The 3D Elevation Program (3DEP) has seen the USGS collecting detailed 3D point cloud data across the US, which would be challenge enough for any organization, but the USGS didn’t stop there. It has also been working to make that data available to the public. This mission that was seemingly put on hold when the USGS closed its CLICK website, but this month brings good news: in agreement with Amazon, USGS has just made its 3DEP lidar data available to the public.
Part of the reasoning for this change of approach is a dedication toward offering the public “new mechanisms” of access to the data that are “beyond simple downloads.” By working with Amazon to load this data set onto cloud servers, USGS is offering users “the option to work with massive lidar point cloud data sets without having to download them to local machines.”
Let’s talk technical details. The USGS says that currently, there are “over 1.77 million ASPRS LAS tiles compressed using the LASzip compression encoding in the us-west-2 region, which equates to over 12 trillion lidar point cloud records available from over 1,254 projects across the United States.”

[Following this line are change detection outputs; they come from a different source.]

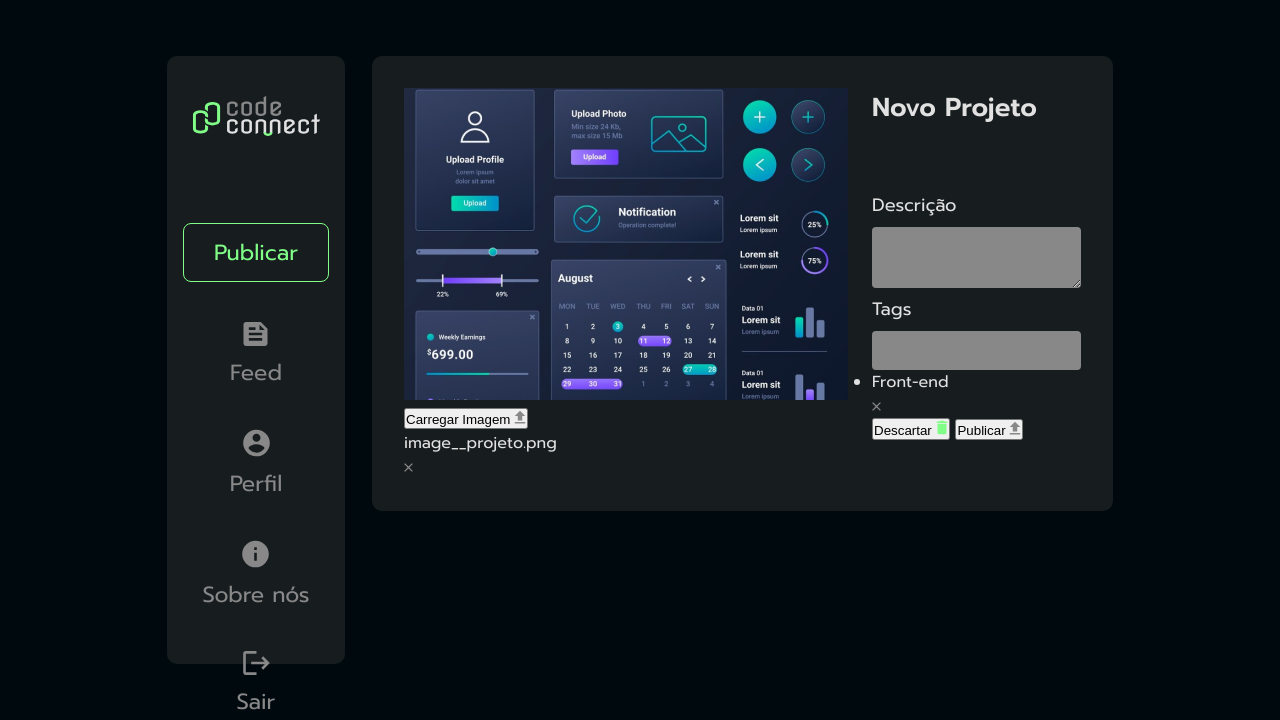
Repository: joaoPraiaJunior/async_await
Page: index.html
An editor plug-in stored every save of this project. The page is shown before and after the next save, followed by the edit.
The browser window is 1280 px wide. The pictures show the whole page.

Above is the page before, as saved 2024-08-24 19:27:36.

### index.html
<!DOCTYPE html>
<html lang="pt-BR" dir="ltr">

<head>
    <meta charset="UTF-8">
    <meta name="viewport" content="width=device-width, initial-scale=1.0">
    <meta name="description" content="Projeto Async Await">
    <link rel="preconnect" href="https://fonts.googleapis.com">
    <link rel="preconnect" href="https://fonts.gstatic.com" crossorigin>
    <link href="https://fonts.googleapis.com/css2?family=Prompt:ital,wght@0,100;0,200;0,300;0,400;0,500;0,600;0,700;0,800;0,900;1,100;1,200;1,300;1,400;1,500;1,600;1,700;1,800;1,900&display=swap" rel="stylesheet">
    <link rel="stylesheet" href="./css/styles.css">
    <title>CodeConnect</title>
</head>

<body>

    <aside class="l-lateral">
        <figure><img src="./img/Logo.svg" alt="Logo do codeconnect"></figure>
        <nav class="c-menu">
            <ul class="c-menu__lista">
                <li class="c-menu__item"><a href="#" class="c-menu__link">Publicar</a></li>
                <li class="c-menu__item"><a href="#" class="c-menu__link"><img src="./img/feed.svg" aria-hidden="true" alt>Feed</a></li>
                <li class="c-menu__item"><a href="#" class="c-menu__link"><img src="./img/account_circle.svg" aria-hidden="true" alt>Perfil</a></li>
                <li class="c-menu__item"><a href="#" class="c-menu__link"><img src="./img/info.svg" aria-hidden="true" alt>Sobre nós</a></li>
                <li class="c-menu__item"><a href="#" class="c-menu__link"><img src="./img/logout.svg" aria-hidden="true" alt>Sair</a></li>
            </ul>
        </nav>
    </aside>

    <main class="l-principal">
        <div class="c-upload-imagem">
            <div class="c-upload-imagem__container">
                <figure class="c-upload-imagem__publicacao">
                    <img src="./img/imagem1.png" alt>
                </figure>
            </div>
            <button class="c-upload-imagem__botao" aria-label="carregar imagem">Carregar Imagem <img src="./img/upload.svg" aria-hidden="true" alt></button>
            <div class="c-upload-imagem__descricao">
                <p>image__projeto.png</p>
                <img src="./img/close.svg" aria-hidden="true" alt>
            </div>
        </div>

        <div class="c-formulario">
            <h2 class="c-formulario__titulo">Novo Projeto</h2>
            <form class="c-formulario__acoes">
                <div class="c-formulario__grupo">
                    <label for="Descricao">Descrição</label>
                    <textarea name="descricao" id="descricao">
                    </textarea>
                </div>

                <div class="c-formulario__grupo">
                    <label for="Tags">Tags</label>
                    <input type="text" name="tags" id="tags">
                </div>

                <ul class="c-formulario__lista-tags">
                    <li>
                        <p>Front-end</p>
                        <img src="./img/close.svg" alt>
                    </li>
                </ul>

                <div class="c-formulario__grupo">
                    <button class="c-formulario__botao">Descartar <img src="./img/trash.svg" aria-hidden="true" alt></button>
                    <button class="c-formulario__botao">Publicar <img src="./img/upload.svg" aria-hidden="true" alt></button>
                </div>
            </form>
        </div>
    </main>

    <script src="./js/scripts.js"></script>
</body>

</html>

### css/styles.css
:root {
  /* Cores */
  --background-color: #00090e;
  --cor-do-texto: #e1e1e1;
  --cor-primaria: #81fe88;
  --cor-secundaria: #888888;
  --cor-da-tag: #171d1f;
  --componentes-do-background: #171d1f;

  /* Fontes */
  --fonte-padrao: "Prompt", sans-serif;
}

* {
  margin: 0;
  padding: 0;
  box-sizing: border-box;
}

html {
  font-size: 62.5%;
}

body {
  display: flex;
  justify-content: center;
  align-items: start;
  gap: 2.7rem;
  font-family: var(--fonte-padrao);
  font-size: 1.6rem;
  background-color: var(--background-color);
  color: var(--cor-do-texto);
  padding: 5.6rem 0;
  height: 100vh;
}

.l-lateral {
  text-align: center;
  background-color: var(--componentes-do-background);
  border-radius: 1.0rem;
  padding: 4.0rem 1.6rem;
  height: 100%;
}

.c-menu__lista {
    display: flex;
    flex-direction: column;
    align-items: center;
    gap: 4.0rem;
    margin-top: 8.0rem;
    list-style-type: none;
}

.c-menu__link {
    display: flex;
    flex-direction: column;
    align-items: center;
    gap: 1.0rem;
    font-size: 2.2rem;
    text-decoration: none;
    color: var(--cor-secundaria);
}

.c-menu__lista li:first-of-type a {
    color: var(--cor-primaria);
    border: .1rem solid var(--cor-primaria);
    border-radius: .8rem;
    padding: 1.2rem 3.0rem;
}


.l-principal {
    display: flex;
    gap: 2.4rem;
    background-color: var(--componentes-do-background);
    border-radius: 1.0rem;
    padding: 3.2rem;
}

.c-formulario {
    display: flex;
    flex-direction: column;
    gap: 2.4rem;
}

.c-formulario__titulo {
    font-size: 2.6rem;
    font-weight: 600;
    margin-bottom: 4.0rem;
}

.c-formuario__acoes {
    display: flex;
    flex-direction: column;
    gap: 2.4rem;
}

.c-formulario__grupo label {
    display: block;
    font-size: 1.8rem;
    font-weight: 400;
    margin-bottom: .8rem;
}

.c-formulario__grupo input, textarea {
    background-color: var(--cor-secundaria);
    font-family: var(--fonte-padrao);
    line-height: 2.25rem;
    border: none;
    border-radius: .4rem;
    padding:.8rem 1.6rem;
    width: 100%;
}

.c-formulario__grupo input {
    height: 3.9rem;
}

Loaded but not shown: js/scripts.js (no copy from this time; the picture is the same without it)

After the next save:
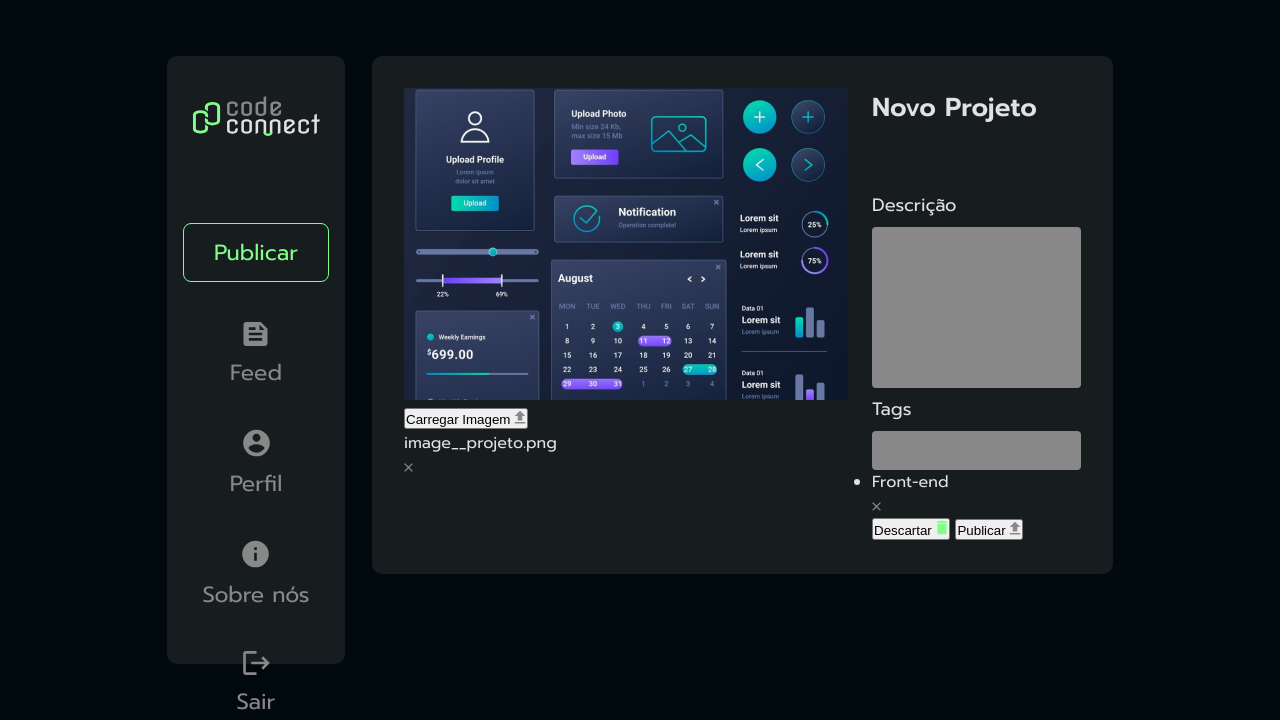
Saved 48 s later.
--- a/css/styles.css
+++ b/css/styles.css
@@ -112,6 +112,11 @@ body {
     width: 100%;
 }
 
+.c-formulario__grupo textarea {
+    resize: none;
+    height: 16.1rem;
+}
+
 .c-formulario__grupo input {
     height: 3.9rem;
 }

The data is available in two ways: A public-access resource in the Entwine Point Tiles format—a lossless, streamable octree based on LASzip (LAZ) encoding. The second is a requester pays bucket (which means exactly what you think it does) that offers access to fill-density raw LAZ data. File names are standardized across buckets.

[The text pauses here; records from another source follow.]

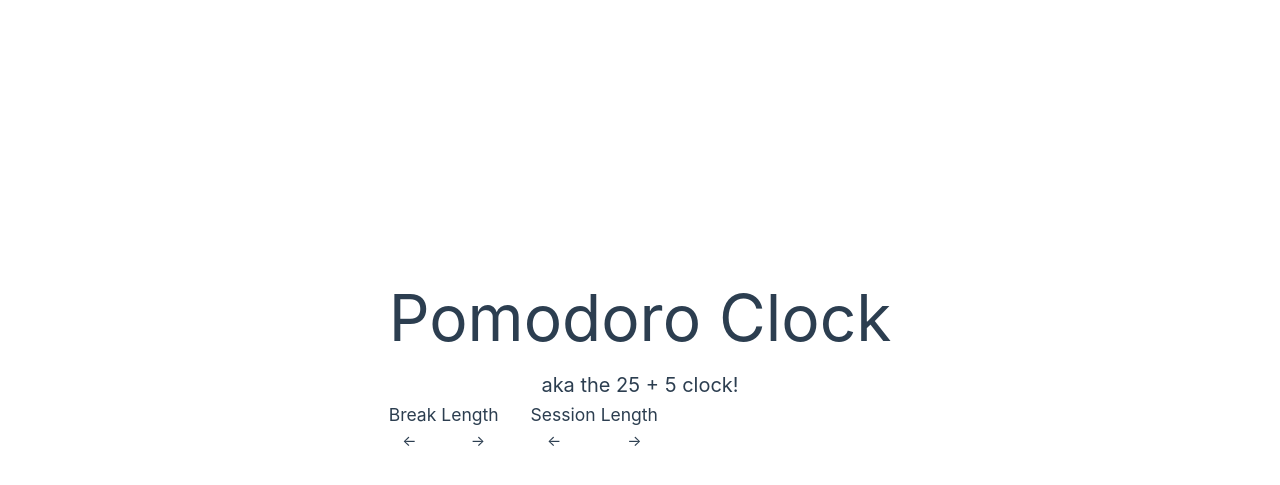
Repository: asing44/FCC
Page: / (app in Front-End-Projects/fcc-frontend-projects-pomodoro/)
An editor plug-in stored every save of this project. The page is shown before and after the next save, followed by the edit.
The browser window is 1280 px wide. The pictures show the whole page.
The project was rebuilt for these pictures with package versions that can differ from the ones it lists, and the page was loaded fresh each time. Also part of the build but not shown: Front-End-Projects/fcc-frontend-projects-pomodoro/vite.config.js.

Above is the page before, as saved 2025-01-25 01:50:56.

### Front-End-Projects/fcc-frontend-projects-pomodoro/src/assets/main.css
@import './base.css';

body {
  display: grid;
  min-height: 100svh;
  place-content: center;
}

#app {
  display: grid;
  place-content: center;
  max-width: 64vw;
  margin: 0 auto;
  padding: 2rem;
  font-weight: normal;
}

a,
.green {
  text-decoration: none;
  color: hsla(160, 100%, 37%, 1);
  transition: 0.4s;
  padding: 3px;
}

@media (hover: hover) {
  a:hover {
    background-color: hsla(160, 100%, 37%, 0.2);
  }
}

### Front-End-Projects/fcc-frontend-projects-pomodoro/src/App.vue
<script setup>
import TheWelcome from './components/TheWelcome.vue'
</script>

<!--

States needed:
- current time
- break
- playState (play, pause, restart etc)

-->

<template>
  <header>
    <h1 class="title">Pomodoro Clock</h1>
    <h2 class="subtitle">aka the 25 + 5 clock!</h2>
  </header>
  <main>
    <TheWelcome />
  </main>
</template>

<style scoped>
.header {
  display: flex;
  width: 100%;
}

.title {
  font-size: 4rem;
  text-align: center;
}

.subtitle {
  font-size: 1.25rem;
  text-align: center;
}

</style>

### Front-End-Projects/fcc-frontend-projects-pomodoro/src/components/TheWelcome.vue
<script setup>
import ClockEyebrow from './ClockEyebrows.vue'
</script>

<template>
  <div class="main-wrapper">
    <ClockEyebrow>
      <template #heading>Break Length</template>
    </ClockEyebrow>
    <ClockEyebrow>
      <template #heading>Session Length</template>
    </ClockEyebrow>
  </div>
</template>

<style scoped>

.main-wrapper {
  display: flex;
  gap: 2rem;
}

</style>


<!--
<WelcomeItem>
    <template #icon>
      <DocumentationIcon />
    </template>
    <template #heading>Documentation</template>

    Vue’s
    <a href="https://vuejs.org/" target="_blank" rel="noopener">official documentation</a>
    provides you with all information you need to get started.
  </WelcomeItem>
  -->

### Front-End-Projects/fcc-frontend-projects-pomodoro/src/components/ClockEyebrows.vue
<template>
  <div class="eyebrow">
    <div class="eyebrow_top">
      <h3>
        <slot name="heading"></slot>
      </h3>
    </div>
    <div class="eyebrow_bottom">
      <div class="icon-arrow is--left">←</div>
      <div class="eyebrow_display">
        <slot name="display"></slot>
      </div>
      <div class="icon-arrow is--right">→</div>
    </div>
  </div>
</template>

<style scoped>
.eyebrow_top {
  text-align: center;
}
  .eyebrow_bottom {
    display: flex;
    width: 100%;
    justify-content: space-around;
  }
</style>

Loaded but not shown: Front-End-Projects/fcc-frontend-projects-pomodoro/index.html (common file); Front-End-Projects/fcc-frontend-projects-pomodoro/src/main.js (common file); Front-End-Projects/fcc-frontend-projects-pomodoro/src/assets/base.css (common file)

After the next save:
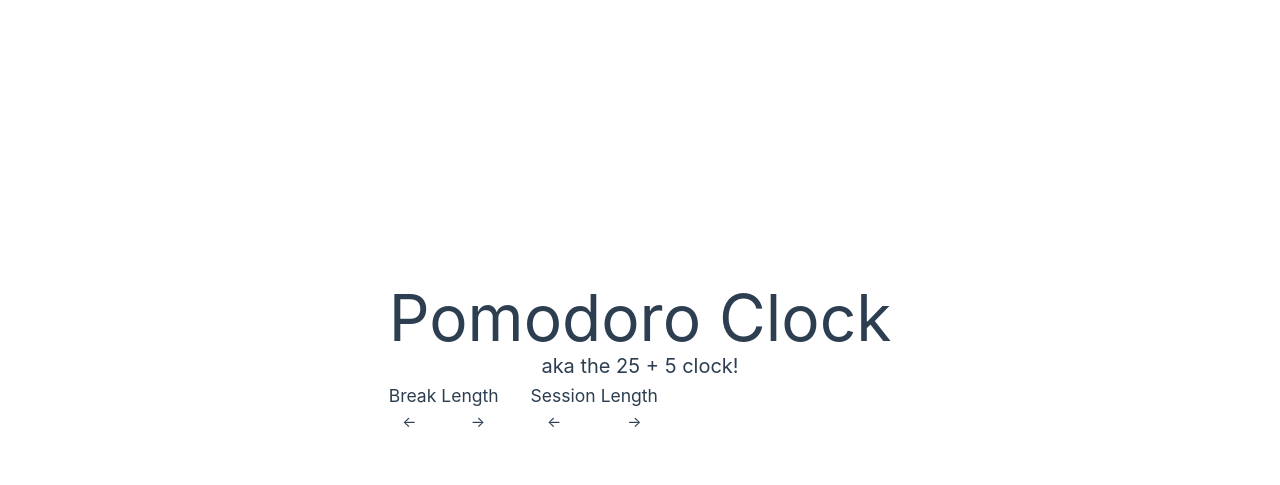
Saved 14 s later.
--- a/Front-End-Projects/fcc-frontend-projects-pomodoro/src/App.vue
+++ b/Front-End-Projects/fcc-frontend-projects-pomodoro/src/App.vue
@@ -29,6 +29,7 @@ States needed:
 
 .title {
   font-size: 4rem;
+  line-height: 1;
   text-align: center;
 }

Jason Stoker, chief elevation scientist for the USGS National Geospatial Program weighed in on the victory: “The ability to use cloud computing with free, open 3DEP data will foster amazing new applications and uses of these data that we could not have done before,“ he said. “Just being able to see an entire statewide project with hundreds of billions of points at one time from a browser is amazing, let alone the potential to process and analyze all these data together in new and innovative ways. We greatly appreciate AWS making a copy of our data available as a Public Dataset, and kudos to Hobu Inc. and USACE CRREL for processing and organizing these data in a way that enables access in an open source fashion. I can’t wait to see how people take advantage of this effort.”